Task to complete:
Count how many lines of the material below have the word "from" and give only the number.
---*---
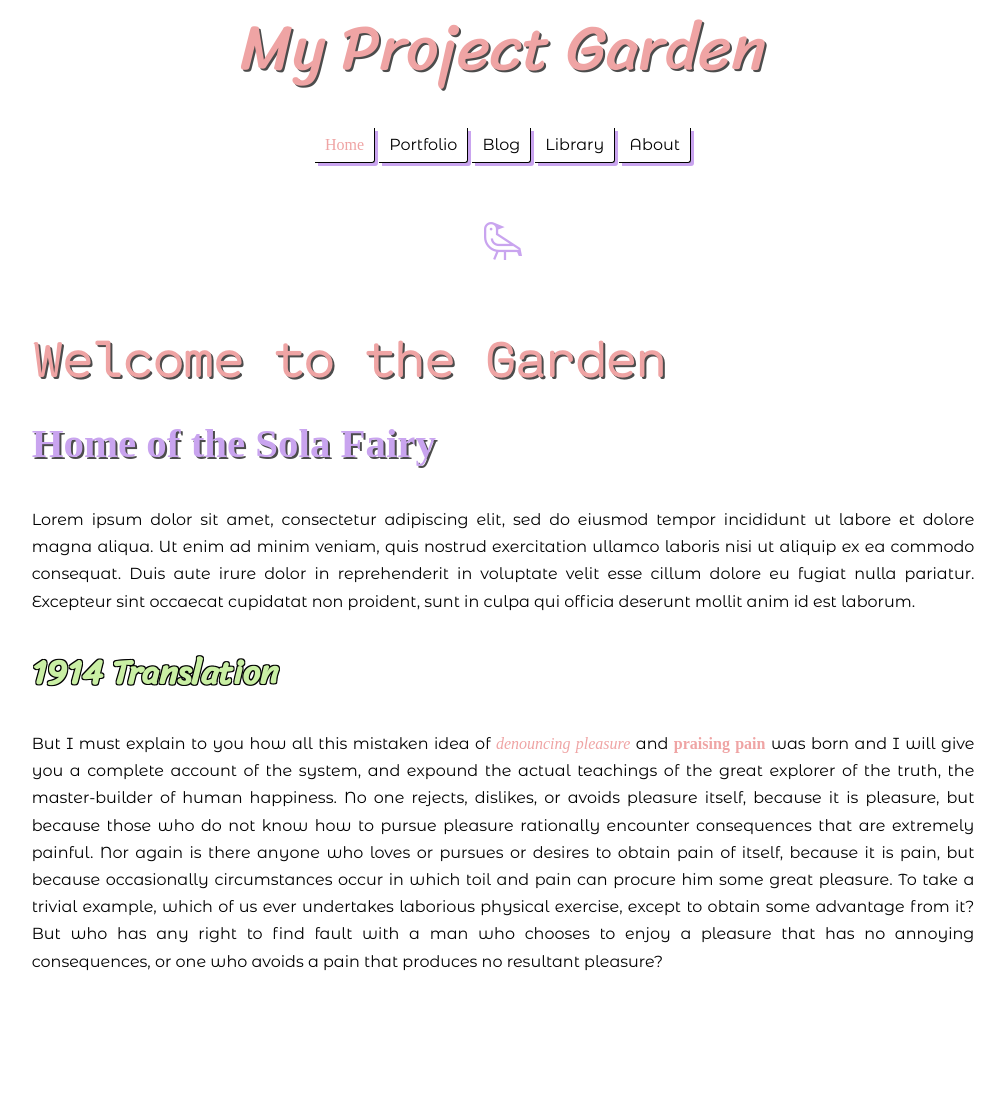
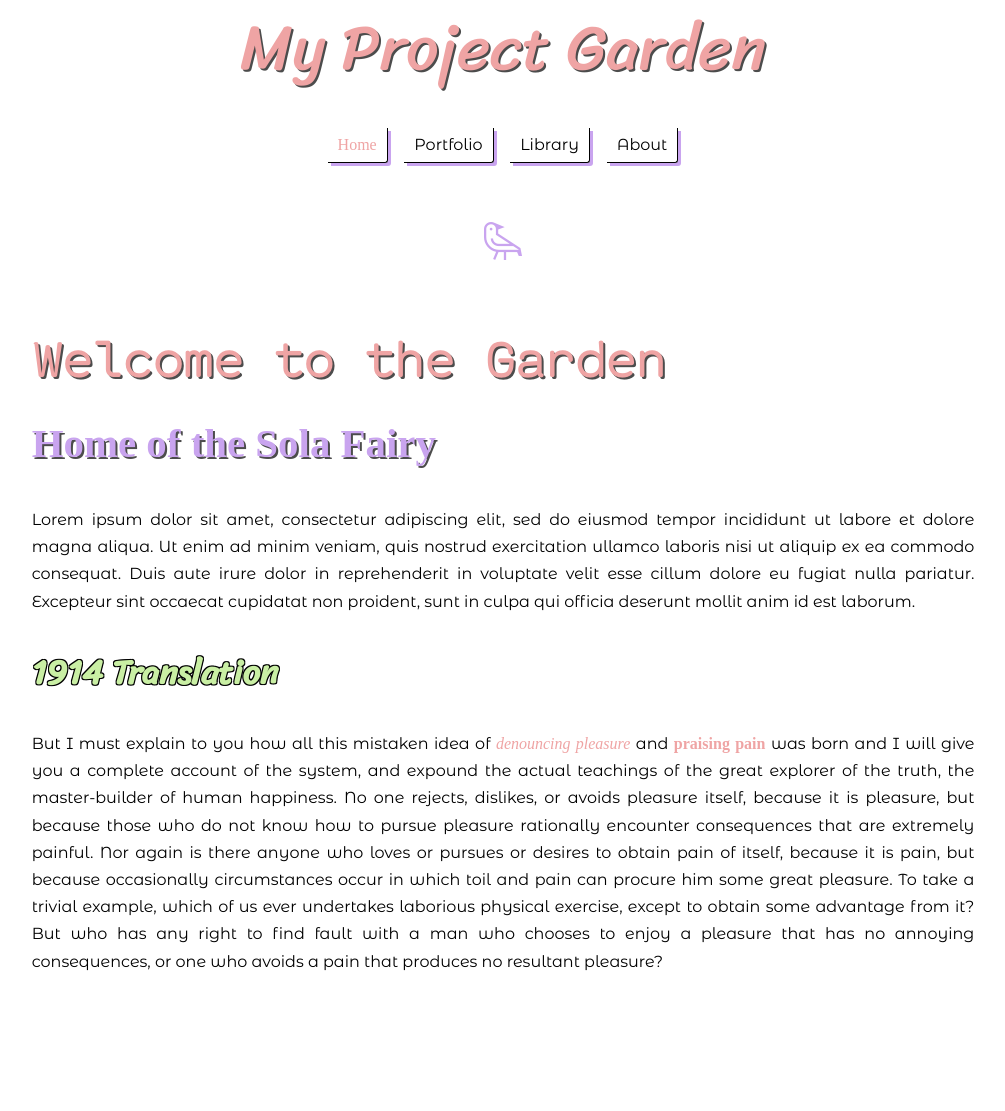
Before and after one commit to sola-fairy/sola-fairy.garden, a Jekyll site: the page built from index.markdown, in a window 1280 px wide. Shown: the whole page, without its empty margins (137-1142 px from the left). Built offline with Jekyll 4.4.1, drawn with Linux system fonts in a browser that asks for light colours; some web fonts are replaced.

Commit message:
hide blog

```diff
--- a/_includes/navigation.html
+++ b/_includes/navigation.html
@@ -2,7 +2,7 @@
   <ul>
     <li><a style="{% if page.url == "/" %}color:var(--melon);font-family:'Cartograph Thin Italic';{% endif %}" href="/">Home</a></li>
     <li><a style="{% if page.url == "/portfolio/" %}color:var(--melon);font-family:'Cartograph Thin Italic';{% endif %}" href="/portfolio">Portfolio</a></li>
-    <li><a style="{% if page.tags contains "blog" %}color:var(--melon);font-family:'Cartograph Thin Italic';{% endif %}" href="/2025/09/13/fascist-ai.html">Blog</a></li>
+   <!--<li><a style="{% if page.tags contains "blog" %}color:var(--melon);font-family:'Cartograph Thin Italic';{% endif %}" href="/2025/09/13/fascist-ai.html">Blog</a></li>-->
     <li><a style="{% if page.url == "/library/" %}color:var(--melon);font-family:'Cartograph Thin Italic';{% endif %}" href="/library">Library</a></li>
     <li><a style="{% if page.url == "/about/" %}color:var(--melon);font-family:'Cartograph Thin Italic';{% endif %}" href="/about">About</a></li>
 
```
---*---
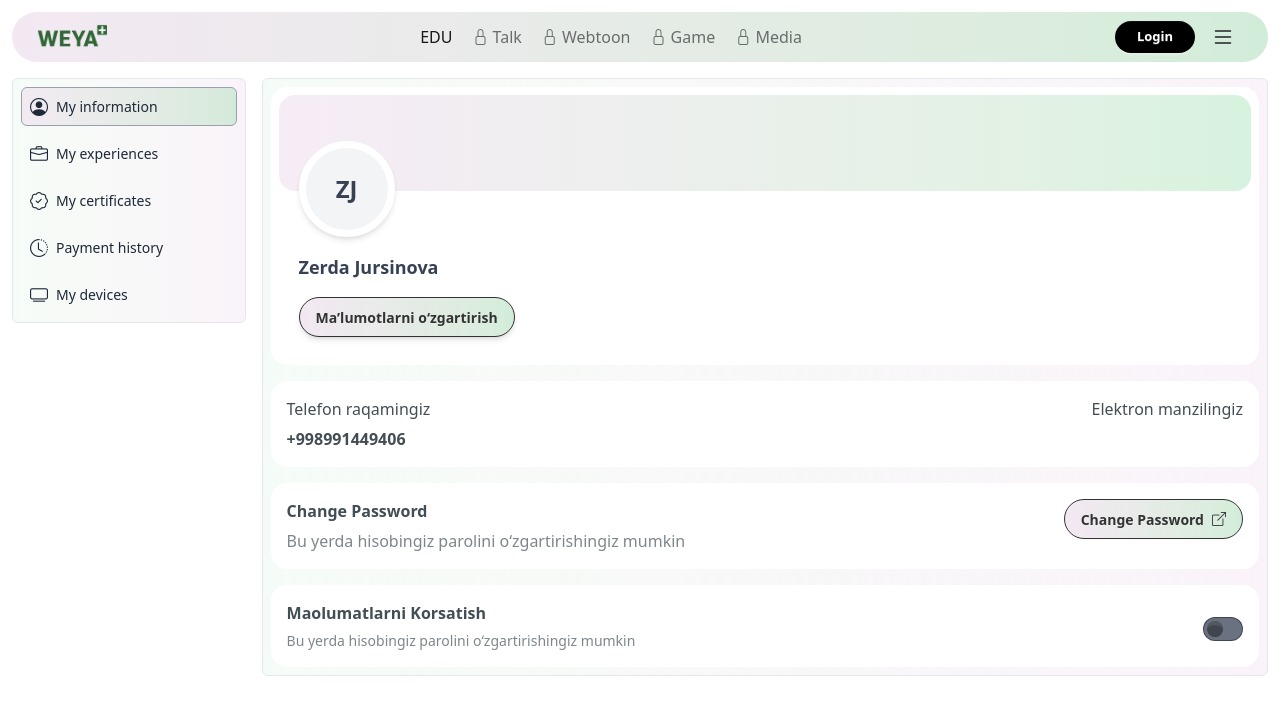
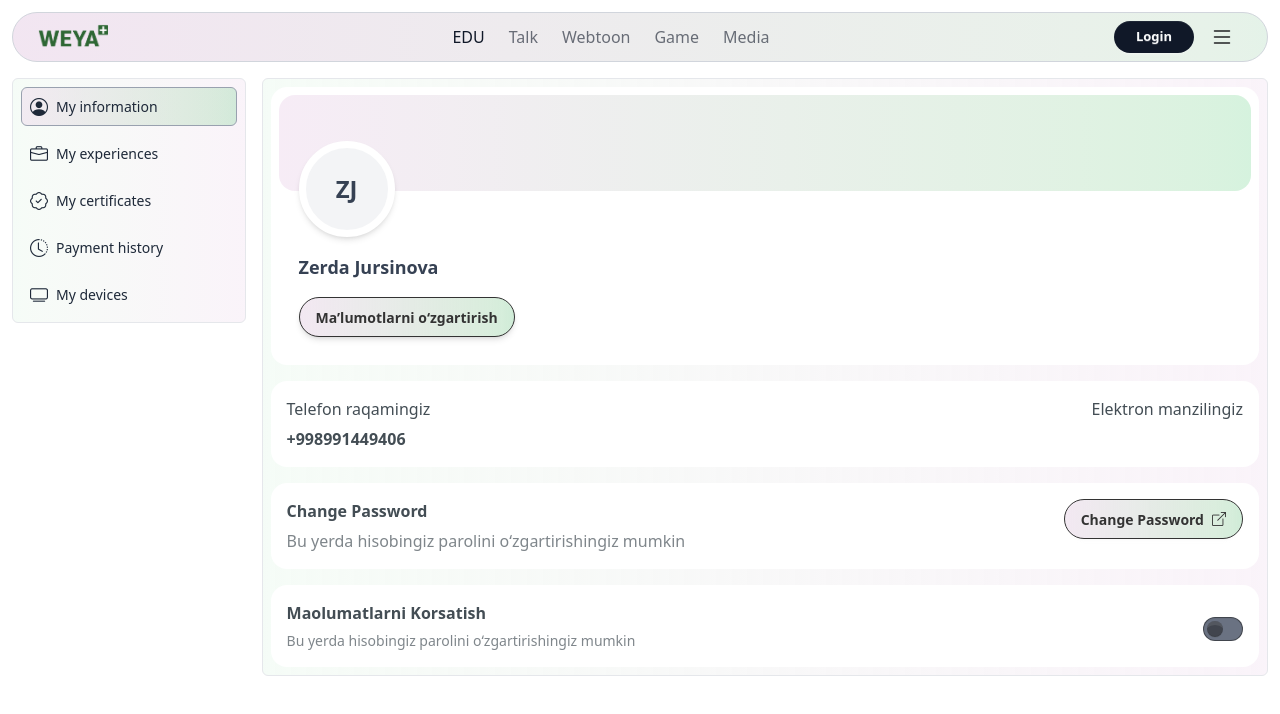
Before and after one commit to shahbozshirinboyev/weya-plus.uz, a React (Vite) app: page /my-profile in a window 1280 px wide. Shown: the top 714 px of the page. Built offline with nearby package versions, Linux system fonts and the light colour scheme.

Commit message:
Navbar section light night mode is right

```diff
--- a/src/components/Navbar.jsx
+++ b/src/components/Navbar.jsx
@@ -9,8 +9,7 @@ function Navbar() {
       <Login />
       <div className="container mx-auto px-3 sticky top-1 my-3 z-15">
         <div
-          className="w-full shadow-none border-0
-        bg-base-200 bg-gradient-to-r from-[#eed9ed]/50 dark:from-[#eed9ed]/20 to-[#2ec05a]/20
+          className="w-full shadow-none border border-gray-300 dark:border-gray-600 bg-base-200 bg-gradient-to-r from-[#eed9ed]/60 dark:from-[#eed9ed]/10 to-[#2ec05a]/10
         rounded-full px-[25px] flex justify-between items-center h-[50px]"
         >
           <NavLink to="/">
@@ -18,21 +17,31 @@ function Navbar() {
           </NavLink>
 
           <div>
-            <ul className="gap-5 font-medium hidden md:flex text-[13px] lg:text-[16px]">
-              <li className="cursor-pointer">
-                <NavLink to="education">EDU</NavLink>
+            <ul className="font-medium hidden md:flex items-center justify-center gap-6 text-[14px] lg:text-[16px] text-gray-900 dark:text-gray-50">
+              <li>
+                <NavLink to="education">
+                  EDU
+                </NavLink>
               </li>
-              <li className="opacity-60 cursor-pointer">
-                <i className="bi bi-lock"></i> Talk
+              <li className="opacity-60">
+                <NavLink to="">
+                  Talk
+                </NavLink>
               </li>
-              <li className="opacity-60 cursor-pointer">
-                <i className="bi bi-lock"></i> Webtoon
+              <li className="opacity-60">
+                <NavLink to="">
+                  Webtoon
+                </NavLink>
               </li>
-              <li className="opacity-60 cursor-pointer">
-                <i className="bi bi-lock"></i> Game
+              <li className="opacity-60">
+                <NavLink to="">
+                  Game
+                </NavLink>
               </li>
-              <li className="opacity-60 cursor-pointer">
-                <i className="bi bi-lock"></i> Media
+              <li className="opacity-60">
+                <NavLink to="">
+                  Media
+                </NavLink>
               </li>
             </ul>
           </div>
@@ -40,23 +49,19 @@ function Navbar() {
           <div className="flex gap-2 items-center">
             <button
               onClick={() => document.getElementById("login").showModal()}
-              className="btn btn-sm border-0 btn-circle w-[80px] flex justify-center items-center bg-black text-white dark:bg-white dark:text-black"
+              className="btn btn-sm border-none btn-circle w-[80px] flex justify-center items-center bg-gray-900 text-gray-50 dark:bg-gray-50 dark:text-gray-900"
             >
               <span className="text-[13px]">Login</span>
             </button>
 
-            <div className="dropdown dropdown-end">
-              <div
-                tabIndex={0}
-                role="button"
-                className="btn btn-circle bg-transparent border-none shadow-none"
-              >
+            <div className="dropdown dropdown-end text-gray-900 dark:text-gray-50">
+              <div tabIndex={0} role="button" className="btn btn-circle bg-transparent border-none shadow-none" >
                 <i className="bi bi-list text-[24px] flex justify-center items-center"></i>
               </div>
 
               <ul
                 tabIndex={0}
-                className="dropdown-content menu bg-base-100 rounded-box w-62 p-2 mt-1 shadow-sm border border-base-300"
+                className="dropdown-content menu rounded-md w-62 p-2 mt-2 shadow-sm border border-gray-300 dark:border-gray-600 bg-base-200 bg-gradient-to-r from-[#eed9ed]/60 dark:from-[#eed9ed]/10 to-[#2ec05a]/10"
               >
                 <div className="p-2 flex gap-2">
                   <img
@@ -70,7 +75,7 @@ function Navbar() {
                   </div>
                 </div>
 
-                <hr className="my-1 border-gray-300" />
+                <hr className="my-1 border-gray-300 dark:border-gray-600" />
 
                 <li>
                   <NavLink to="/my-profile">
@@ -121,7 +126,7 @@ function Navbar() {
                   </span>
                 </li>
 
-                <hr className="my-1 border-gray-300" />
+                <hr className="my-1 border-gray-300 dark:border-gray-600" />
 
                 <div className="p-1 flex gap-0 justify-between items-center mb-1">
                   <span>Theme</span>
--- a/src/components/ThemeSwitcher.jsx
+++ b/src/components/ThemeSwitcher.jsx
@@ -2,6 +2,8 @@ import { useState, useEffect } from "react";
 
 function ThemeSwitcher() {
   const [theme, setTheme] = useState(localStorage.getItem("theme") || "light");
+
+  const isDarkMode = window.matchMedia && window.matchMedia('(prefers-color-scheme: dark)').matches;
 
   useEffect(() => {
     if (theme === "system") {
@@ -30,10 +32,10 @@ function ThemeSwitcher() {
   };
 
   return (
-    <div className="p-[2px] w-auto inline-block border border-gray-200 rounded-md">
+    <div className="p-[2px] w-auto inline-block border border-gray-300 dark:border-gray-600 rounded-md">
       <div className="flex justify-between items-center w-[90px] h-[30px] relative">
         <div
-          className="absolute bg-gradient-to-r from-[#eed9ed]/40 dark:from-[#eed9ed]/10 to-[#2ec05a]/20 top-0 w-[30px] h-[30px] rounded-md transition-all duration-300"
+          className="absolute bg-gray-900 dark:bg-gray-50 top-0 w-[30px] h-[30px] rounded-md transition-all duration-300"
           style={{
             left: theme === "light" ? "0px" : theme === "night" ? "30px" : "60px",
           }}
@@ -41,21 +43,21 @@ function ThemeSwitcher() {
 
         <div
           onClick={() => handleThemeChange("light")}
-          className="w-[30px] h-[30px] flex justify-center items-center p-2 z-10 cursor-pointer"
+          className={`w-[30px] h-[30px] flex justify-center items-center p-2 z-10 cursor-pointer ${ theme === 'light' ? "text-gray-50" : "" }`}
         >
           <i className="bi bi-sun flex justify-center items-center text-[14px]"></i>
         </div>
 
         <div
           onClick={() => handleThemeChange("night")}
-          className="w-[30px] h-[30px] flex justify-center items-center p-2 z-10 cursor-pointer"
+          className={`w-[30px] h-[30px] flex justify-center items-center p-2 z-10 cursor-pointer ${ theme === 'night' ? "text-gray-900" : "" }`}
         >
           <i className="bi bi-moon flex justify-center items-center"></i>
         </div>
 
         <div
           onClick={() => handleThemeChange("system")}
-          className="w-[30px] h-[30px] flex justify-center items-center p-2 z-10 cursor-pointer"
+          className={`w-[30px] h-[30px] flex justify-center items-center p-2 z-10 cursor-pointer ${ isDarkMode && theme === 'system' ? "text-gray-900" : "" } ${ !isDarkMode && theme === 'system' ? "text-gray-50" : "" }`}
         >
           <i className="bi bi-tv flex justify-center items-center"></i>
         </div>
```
---*---
Answer box:
6